Maybe you’ve heard of a Short Sale & Stay (often referred to as a Short Sale Buyback). Basically it is a way for a homeowner to remain in their home even though they will no longer be the owner. It also allows for the previous homeowner to buy back the property at some designated time in the future at an already agreed upon price. Naturally the buyback price will be more than what the home originally sold for.
Basically, this is a type of “Hail Mary” plan for someone that has no way to keep their home but would like to opportunity to own it again in the future. Usually a group of investors will purchase the home and make this type of arrangement with a financially distressed homeowner. The original homeowner will then agree to rent back the home for a specific period of time and then to re-purchase it at the end of the rental agreement – usually for 10% - 20% more than they sold it for originally.
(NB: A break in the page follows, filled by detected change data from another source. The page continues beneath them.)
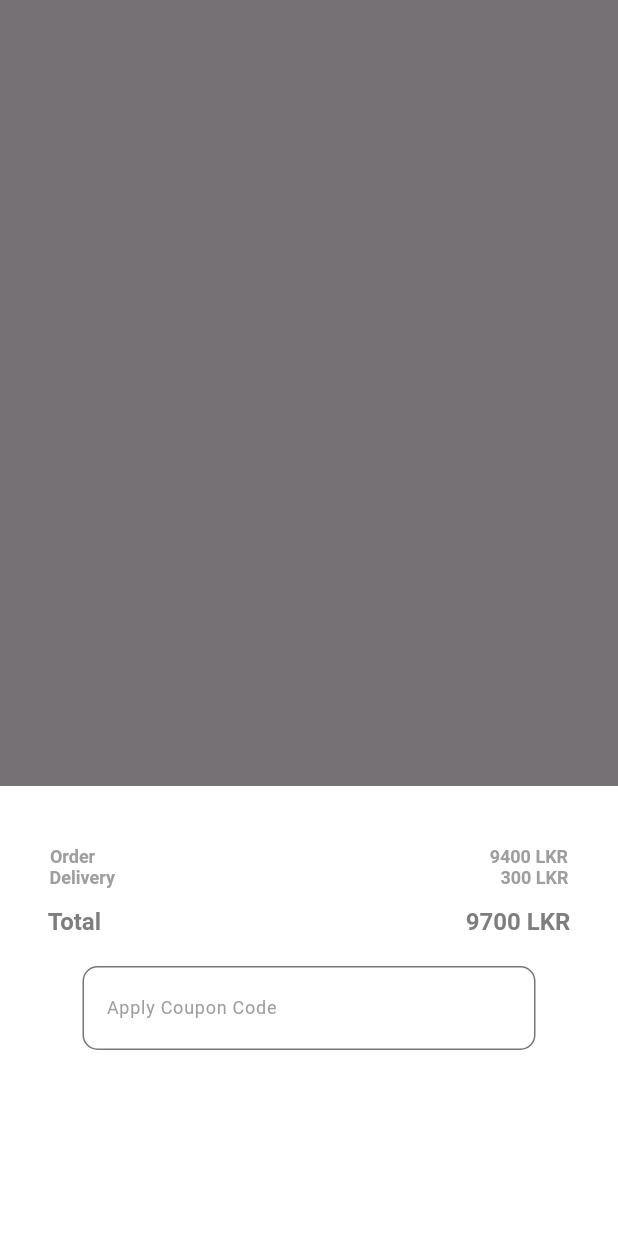
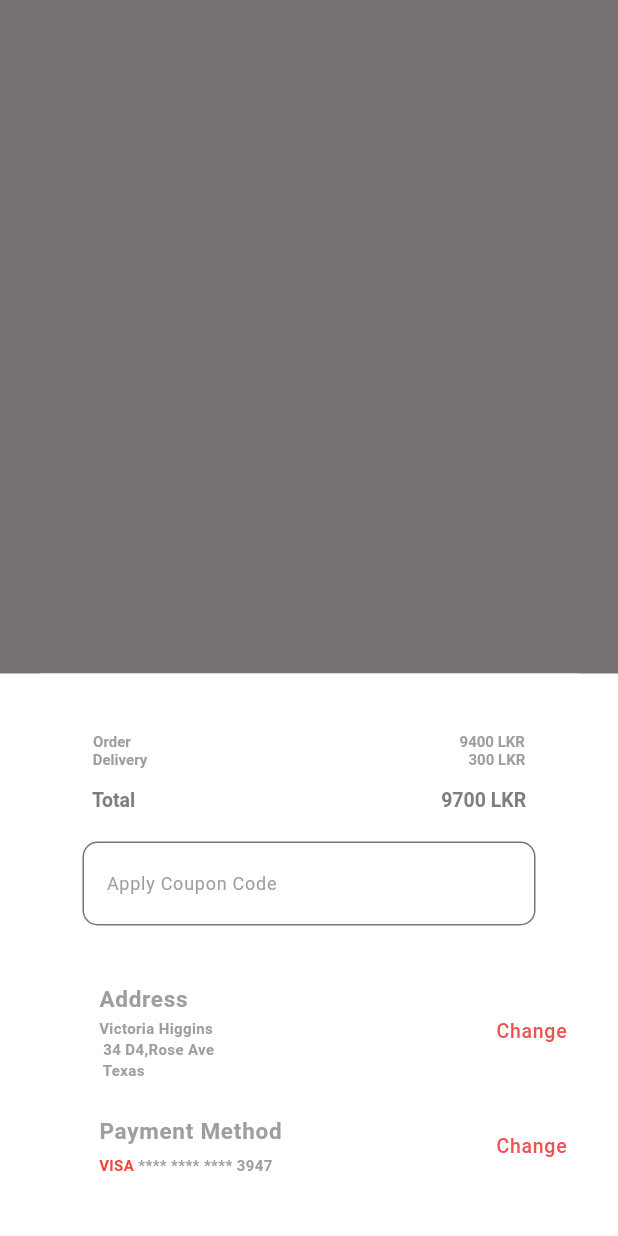
Before and after one commit to RMCV-Rajapaksha/Assingment_01_2317702, a Flutter app: what showCustomBottomSheet() shows on an empty page, opened directly, on a phone screen of 412 x 824 dp. Run offline on Flutter 3.47's test engine with Material 3 defaults, Android fonts, the phone set to English and light mode, and no system bars; our stand-ins replace device_preview, flutter_rating_bar; network calls fail.

```diff
--- a/assignment_02/lib/pages/order.dart
+++ b/assignment_02/lib/pages/order.dart
@@ -1,5 +1,11 @@
 import 'package:flutter/material.dart';
 import 'package:flutter_rating_bar/flutter_rating_bar.dart';
+
+List<String> image = [
+  'assets/images/rice.png',
+  'assets/images/head.png',
+  'assets/images/lasa.png',
+];
 
 class Order extends StatefulWidget {
   @override
@@ -17,9 +23,9 @@ class _HomepageState extends State<Order> {
       body: Stack(
         children: [
           Container(
-            padding: EdgeInsets.symmetric(vertical: 30),
+            padding: const EdgeInsets.symmetric(vertical: 30),
             width: double.infinity,
-            decoration: BoxDecoration(),
+            decoration: const BoxDecoration(),
             height: screenHeight,
             child: SafeArea(
               child: Column(
@@ -29,7 +35,7 @@ class _HomepageState extends State<Order> {
                       SizedBox(
                         width: screenWidth * 0.05,
                       ),
-                      Text(
+                      const Text(
                         'Order Summary',
                         style: TextStyle(
                             color: Colors.grey,
@@ -43,10 +49,10 @@ class _HomepageState extends State<Order> {
                   ),
                   Expanded(
                     child: ListView.builder(
-                      itemCount: 3,
+                      itemCount: image.length,
                       itemBuilder: (context, index) {
-                        final tile = 3;
-                        return MyWidget();
+                        final tile = image.length;
+                        return MyWidget(image[index]);
                       },
                     ),
                   ),
@@ -54,14 +60,14 @@ class _HomepageState extends State<Order> {
                     height: screenHeight * 0.08,
                     width: screenWidth * 0.9,
                     decoration: BoxDecoration(
-                      color: Color.fromRGBO(238, 81, 81, 1),
+                      color: const Color.fromRGBO(238, 81, 81, 1),
                       borderRadius: BorderRadius.circular(15),
                     ),
                     child: TextButton(
                         onPressed: () {
                           showCustomBottomSheet(context);
                         },
-                        child: Text(
+                        child: const Text(
                           'Ckeckout',
                           style: TextStyle(
                             color: Colors.white,
@@ -80,7 +86,8 @@ class _HomepageState extends State<Order> {
 }
 
 class MyWidget extends StatefulWidget {
-  const MyWidget({Key? key}) : super(key: key);
+  final String image;
+  const MyWidget(this.image, {Key? key}) : super(key: key);
 
   @override
   State<MyWidget> createState() => _MyWidgetState();
@@ -117,14 +124,14 @@ class _MyWidgetState extends State<MyWidget> {
             color: Colors.black.withOpacity(0.1),
             spreadRadius: 3,
             blurRadius: 5,
-            offset: Offset(0, 3),
+            offset: const Offset(0, 3),
           ),
         ],
         color: Colors.white,
       ),
       width: screenWidth * 0.1,
       height: screenWidth * 0.3,
-      margin: EdgeInsets.all(5.0),
+      margin: const EdgeInsets.all(5.0),
       child: Row(
         mainAxisAlignment: MainAxisAlignment.spaceAround,
         children: [
@@ -136,7 +143,7 @@ class _MyWidgetState extends State<MyWidget> {
                 borderRadius: BorderRadius.circular(16),
                 child: Image.network(
                   'https://media.cnn.com/api/v1/images/stellar/prod/180926182353-06-valentinas-tex-mex-barbecue-092618.jpg?q=w_1600,h_900,x_0,y_0,c_fill',
-                  width: 100,
+                  width: 130,
                   height: 100,
                   fit: BoxFit.cover,
                 ),
@@ -144,10 +151,13 @@ class _MyWidgetState extends State<MyWidget> {
             ],
           ),
           Column(
-            mainAxisAlignment: MainAxisAlignment.spaceAround,
+            mainAxisAlignment: MainAxisAlignment.start,
             crossAxisAlignment: CrossAxisAlignment.start,
             children: [
-              Text(
+              SizedBox(
+                height: screenHeight * 0.03,
+              ),
+              const Text(
                 'Tex Mex BBQ',
                 style: TextStyle(
                   color: Colors.grey,
@@ -155,23 +165,17 @@ class _MyWidgetState extends State<MyWidget> {
                   fontWeight: FontWeight.bold,
                 ),
               ),
-              RatingBar.builder(
-                initialRating: 4,
-                minRating: 1,
-                direction: Axis.horizontal,
-                allowHalfRating: true,
-                itemCount: 5,
-                itemPadding: EdgeInsets.symmetric(horizontal: 0.0),
-                itemBuilder: (context, _) => Icon(
+              RatingBarIndicator(
+                rating: 4.5,
+                itemBuilder: (context, index) => const Icon(
                   Icons.star,
                   color: Color.fromRGBO(238, 81, 81, 1),
-                  size: 20, // Adjust the size of the stars as needed
                 ),
-                onRatingUpdate: (rating) {
-                  print(rating);
-                },
+                itemCount: 5,
+                itemSize: 25,
+                direction: Axis.horizontal,
               ),
-              Text(
+              const Text(
                 '2400 LKR',
                 style: TextStyle(
                   color: Color.fromRGBO(238, 81, 81, 1),
@@ -194,17 +198,17 @@ class _MyWidgetState extends State<MyWidget> {
                     decoration: BoxDecoration(
                       borderRadius: BorderRadius.circular(100),
                       border: Border.all(
-                        color: Color.fromRGBO(238, 81, 81, 1),
+                        color: const Color.fromRGBO(238, 81, 81, 1),
                       ),
                     ),
                     child: IconButton(
                       onPressed: _decrementCount,
 
-                      icon: Icon(
+                      icon: const Icon(
                         Icons.minimize,
                         size: 14,
                       ),
-                      color: Color.fromRGBO(238, 81, 81, 1),
+                      color: const Color.fromRGBO(238, 81, 81, 1),
                       iconSize: 20, // Increase the size to make it more visible
                     ),
                   ),
@@ -212,7 +216,7 @@ class _MyWidgetState extends State<MyWidget> {
                     padding: const EdgeInsets.symmetric(horizontal: 8.0),
                     child: Text(
                       '$_counter',
-                      style: TextStyle(
+                      style: const TextStyle(
                         fontSize: 20,
                         color: Colors.grey,
                         fontWeight: FontWeight.bold,
@@ -230,13 +234,13 @@ class _MyWidgetState extends State<MyWidget> {
                     ),
                     child: IconButton(
                       onPressed: _incrementCounter,
-                      icon: Center(
-                        child: const Icon(
+                      icon: const Center(
+                        child: Icon(
                           Icons.add,
                           size: 14,
                         ),
                       ),
-                      color: Color.fromRGBO(238, 81, 81, 1),
+                      color: const Color.fromRGBO(238, 81, 81, 1),
                       iconSize: 20,
                     ),
                   ),
@@ -252,13 +256,13 @@ class _MyWidgetState extends State<MyWidget> {
 
 void showCustomBottomSheet(BuildContext context) {
   int price = 9400;
-  int devivery = 300;
-  int total = price + devivery;
+  int delivery = 300;
+  int total = price + delivery;
   showModalBottomSheet(
     context: context,
     builder: (BuildContext context) {
       return Container(
-        height: 300,
+        height: 375,
         color: Colors.white,
         child: Center(
           child: Padding(
@@ -266,7 +270,7 @@ void showCustomBottomSheet(BuildContext context) {
             child: Column(
               mainAxisAlignment: MainAxisAlignment.start,
               children: [
-                SizedBox(
+                const SizedBox(
                   height: 30,
                 ),
                 RichText(
@@ -275,7 +279,7 @@ void showCustomBottomSheet(BuildContext context) {
                         'Order                                                                                        ',
                     style: const TextStyle(
                       color: Colors.grey,
-                      fontSize: 12,
+                      fontSize: 10,
                       fontWeight: FontWeight.bold,
                     ),
                     children: <TextSpan>[
@@ -283,7 +287,7 @@ void showCustomBottomSheet(BuildContext context) {
                           text: '$price LKR',
                           style: const TextStyle(
                             color: Colors.grey,
-                            fontSize: 12,
+                            fontSize: 10,
                             fontWeight: FontWeight.bold,
                           )),
                     ],
@@ -295,15 +299,15 @@ void showCustomBottomSheet(BuildContext context) {
                         'Delivery                                                                                     ',
                     style: const TextStyle(
                       color: Colors.grey,
-                      fontSize: 12,
+                      fontSize: 10,
                       fontWeight: FontWeight.bold,
                     ),
                     children: <TextSpan>[
                       TextSpan(
-                          text: ' $devivery LKR',
+                          text: ' $delivery LKR',
                           style: const TextStyle(
                             color: Colors.grey,
-                            fontSize: 12,
+                            fontSize: 10,
                             fontWeight: FontWeight.bold,
                           )),
                     ],
@@ -315,10 +319,10 @@ void showCustomBottomSheet(BuildContext context) {
                 RichText(
                   text: TextSpan(
                     text:
-                        'Total                                                            ',
+                        'Total                                                              ',
                     style: const TextStyle(
                       color: Color.fromARGB(255, 127, 125, 125),
-                      fontSize: 16,
+                      fontSize: 13,
                       fontWeight: FontWeight.bold,
                     ),
                     children: <TextSpan>[
@@ -326,7 +330,7 @@ void showCustomBottomSheet(BuildContext context) {
                           text: ' $total LKR',
                           style: const TextStyle(
                             color: Color.fromARGB(255, 127, 125, 125),
-                            fontSize: 16,
+                            fontSize: 13,
                             fontWeight: FontWeight.bold,
                           )),
                     ],
@@ -341,12 +345,97 @@ void showCustomBottomSheet(BuildContext context) {
                     decoration: InputDecoration(
                       border: OutlineInputBorder(
                         borderRadius: BorderRadius.circular(10),
-                        borderSide: BorderSide(color: Colors.grey),
+                        borderSide: const BorderSide(color: Colors.grey),
                       ),
                       labelText: 'Apply Coupon Code',
-                      labelStyle: TextStyle(
+                      labelStyle: const TextStyle(
                         color: Colors.grey,
                         fontSize: 12,
+                      ),
+                    ),
+                  ),
+                ),
+                const SizedBox(
+                  height: 30,
+                ),
+                ListTile(
+                  leading: ClipRRect(
+                    borderRadius: BorderRadius.circular(5),
+                  ),
+                  title: const Text(
+                    'Address',
+                    style: TextStyle(
+                      color: Colors.grey,
+                      fontSize: 15,
+                      fontWeight: FontWeight.w600,
+                    ),
+                  ),
+                  subtitle: const Text(
+                    'Victoria Higgins \n 34 D4,Rose Ave \n Texas',
+                    style: TextStyle(
+                      fontSize: 10,
+                      color: Colors.grey,
+                      fontWeight: FontWeight.w600,
+                    ),
+                  ),
+                  trailing: const Text(
+                    'Change',
+                    style: TextStyle(
+                      fontSize: 13,
+                      color: Color.fromRGBO(
+                        238,
+                        81,
+                        81,
+                        1,
+                      ),
+                    ),
+                  ),
+                ),
+                ListTile(
+                  leading: ClipRRect(
+                    borderRadius: BorderRadius.circular(5),
+                  ),
+                  title: const Text(
+                    'Payment Method',
+                    style: TextStyle(
+                      color: Colors.grey,
+                      fontSize: 15,
+                      fontWeight: FontWeight.w600,
+                    ),
+                  ),
+                  subtitle: RichText(
+                    text: TextSpan(
+                      style: DefaultTextStyle.of(context).style,
+                      children: const [
+                        TextSpan(
+                          text: 'VISA',
+                          style: TextStyle(
+                            fontSize: 10,
+
+                            color: Colors.red, // Highlight color
+                            fontWeight: FontWeight.w600,
+                          ),
+                        ),
+                        TextSpan(
+                          text: ' **** **** **** 3947',
+                          style: TextStyle(
+                            fontSize: 10,
+                            color: Colors.grey,
+                            fontWeight: FontWeight.w600,
+                          ),
+                        ),
+                      ],
+                    ),
+                  ),
+                  trailing: const Text(
+                    'Change',
+                    style: TextStyle(
+                      fontSize: 13,
+                      color: Color.fromRGBO(
+                        238,
+                        81,
+                        81,
+                        1,
                       ),
                     ),
                   ),
```
Also changed, not shown: assignment_02/lib/pages/bottom.dart (+7 -6 lines), assignment_02/lib/pages/first.dart (+21 -7 lines), assignment_02/lib/pages/home.dart (+76 -37 lines), assignment_02/assets/images/Profile.png (added).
Is this a good plan for someone that really doesn’t want to lose their home forever? Well, I’m not so sure. Keep in mind that once the homeowner becomes a renter they are subject to eviction the same as any other renter would be in a more typical situation. If evicted the agreement would be broken and the ability to buy back the property would be lost. Also, many times the rent being charged to the former owner is higher than comparable properties in the same area.
Also, these types of agreements are not always approved by the mortgage lender and in some cases may be considered a felony mortgage fraud if pursued without the lender’s permission. That’s the last thing that a person needs when trying desperately to keep their home. Finally, the original homeowner must still be approved for a new home loan when it is time to buy back the property and if they cannot attain approval they will still not be able to re-purchase their home again. In short, they will have been paying a higher than necessary rent for years and never be able to salvage the home they so desperately wanted to keep.
I strongly suggest that anyone considering this type of arrangement consult an attorney before signing anything. I’m not saying that this type of arrangement has never worked out for anyone in the past but it seems to me that the “cards are stacked against you” and there are a lot of things than can go wrong in these types of scenarios. Caution is the word to remember if you are considering this type of agreement in hopes of buying back your home in the future.